He said:

“For example, I will not agree to a deal that protects $30 billion in tax breaks for the oil industry, which made $200 billion last year … while putting at risk the health care of 21 million Americans through Medicaid.”

The president would also reject a deal to protect the pharmaceutical industry at the expense of schoolteachers, aides and law enforcement:

“I will not agree to a deal that protects $200 billion in overpayments by the pharmaceutical industry, and refuses to count that while cutting over 100,000 teacher and – and assistant jobs, and 30,000 law enforcement jobs – across the United States. “

Biden made his stance against tax breaks and cryptocurrency traders clear, emphasizing:

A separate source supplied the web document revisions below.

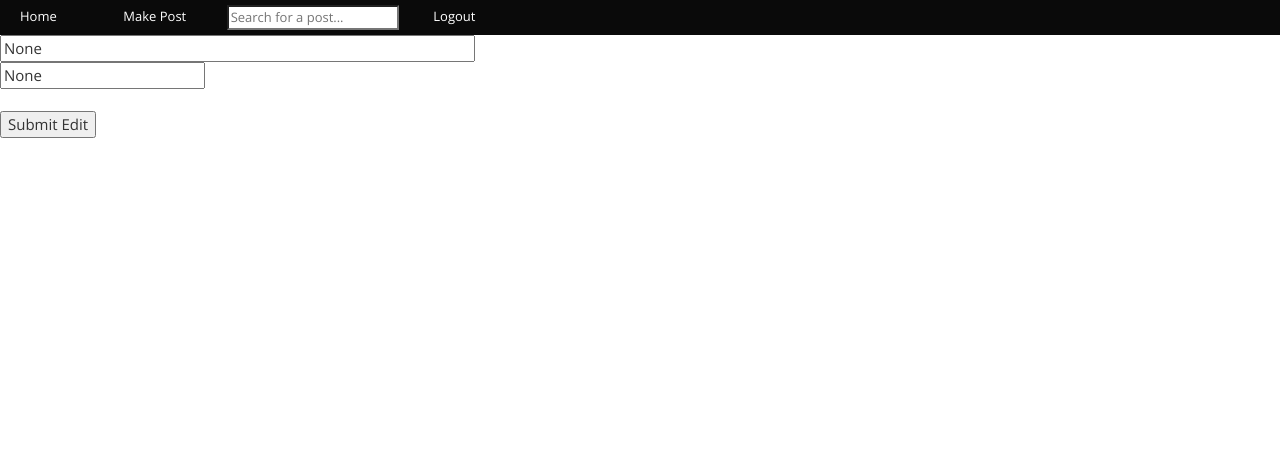
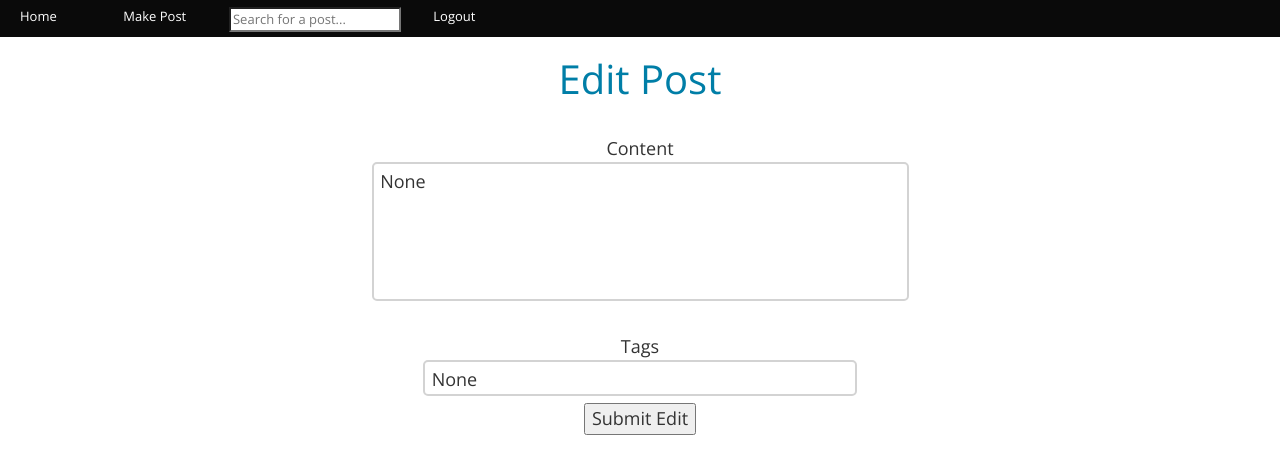
Before and after one commit to puneetjohal/Indian-Tech-Support, a Flask app: page /edit in a window 1280 px wide. Shown: the top 474 px of the page. Run offline with Flask 2, Linux system fonts and the light colour scheme; a user stored in the database is signed in; some libraries are stand-ins or nearby versions.

Commit message:
prettified edit page

```diff
--- a/Current Version/templates/edit_blog.html
+++ b/Current Version/templates/edit_blog.html
@@ -2,10 +2,36 @@
 {% extends "base.html" %}
 {% block title %}Edit Blog{% endblock %}
 {% block content %}
+<style>
+  h1 {
+  text-align: center;
+  font-size: 40px;
+  font-family: "Open Sans";
+  color: #007EA7;
+  }
+  form {
+  text-align: center;
+  font-size: 18px;
+  }
+  textarea{
+  border-radius: 5px;
+  border: 2px solid lightgray;
+  padding-top: 5px;
+  resize: none;
+  }
+</style>
+<h1>
+  Edit Post
+</h1>
 <form action="/edit-auth">
-    <input type="text" name="content" value="{{ content }}" placeholder="Edit your post..." size="50"><br>
-    <input type="text" name="tags" value="{{ tags }}" placeholder="Add some tags to be more visible!"><br><br>
-    <input type="hidden" name="time" value="{{ post }}">
-    <input type="submit" value="Submit Edit">
+  <br>
+  Content<br>
+  <textarea name = "content" placeholder="Edit your post..." rows = "5" cols = "50"> {{content}} </textarea>
+  <br><br>Tags<br>
+  <textarea name = "tags" placeholder="Edit your post..." rows = "1" cols = "40"> {{tags}} </textarea>
+  <input type="hidden" name="time" value="{{ post }}">
+  <br>
+  <input type="submit" value="Submit Edit">
+
 </form>
 {% endblock %}
```
Also changed, not shown: Current Version/data/Big_Daddy.db.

I will not agree to a deal that protects wealthy tax evaders and cryptocurrency traders while putting at risk food aid for nearly 100 – sorry – nearly 1 million Americans.

Biden: America will not default reported that Biden expressed concern that the United States is at risk of defaulting on its debt. The possibility of a U.S. default comes after U.S. Treasury Secretary Janet Yellen said the Treasury Department could run out of money to pay all of the government’s bills as soon as June 1 if Congress “does not raise or suspend the debt ceiling until then.” Sex became a common concern.

However, President Biden is confident the U.S. will not default, and all four congressional leaders reportedly agree with him. He reiterated:

America has never defaulted on… our debt – and never will.

Biden’s proposed 2024 budget includes amendments to tax treatment “Wash sale” of digital assets A 30% tax is imposed on the energy used for cryptocurrency mining activities.


Is the United States’ attitude towards the encryption industry shooting itself in the foot? Best efforts to “kill cryptocurrencies with high taxes” certainly won’t help. The regulatory approach of the SEC and other law enforcement agencies makes it clear that the US wants to keep cryptocurrencies off its shores. Companies such as Coinbase and Binance have been targeted by the SEC, who have tried their best to comply with regulations to no avail.

Despite the best efforts of the US to stifle the industry, crypto companies are looking to other jurisdictions that allow them to operate within a reasonable regulatory framework. The European Union’s (EU) landmark MiCA regulation is about to come into force and the UK is rapidly developing a regulatory framework. We are likely to see the EU and the UK become crypto hubs.

Disclaimer: This article is for informational purposes only. It does not provide or be intended to be used as legal, tax, investment, financial or other advice.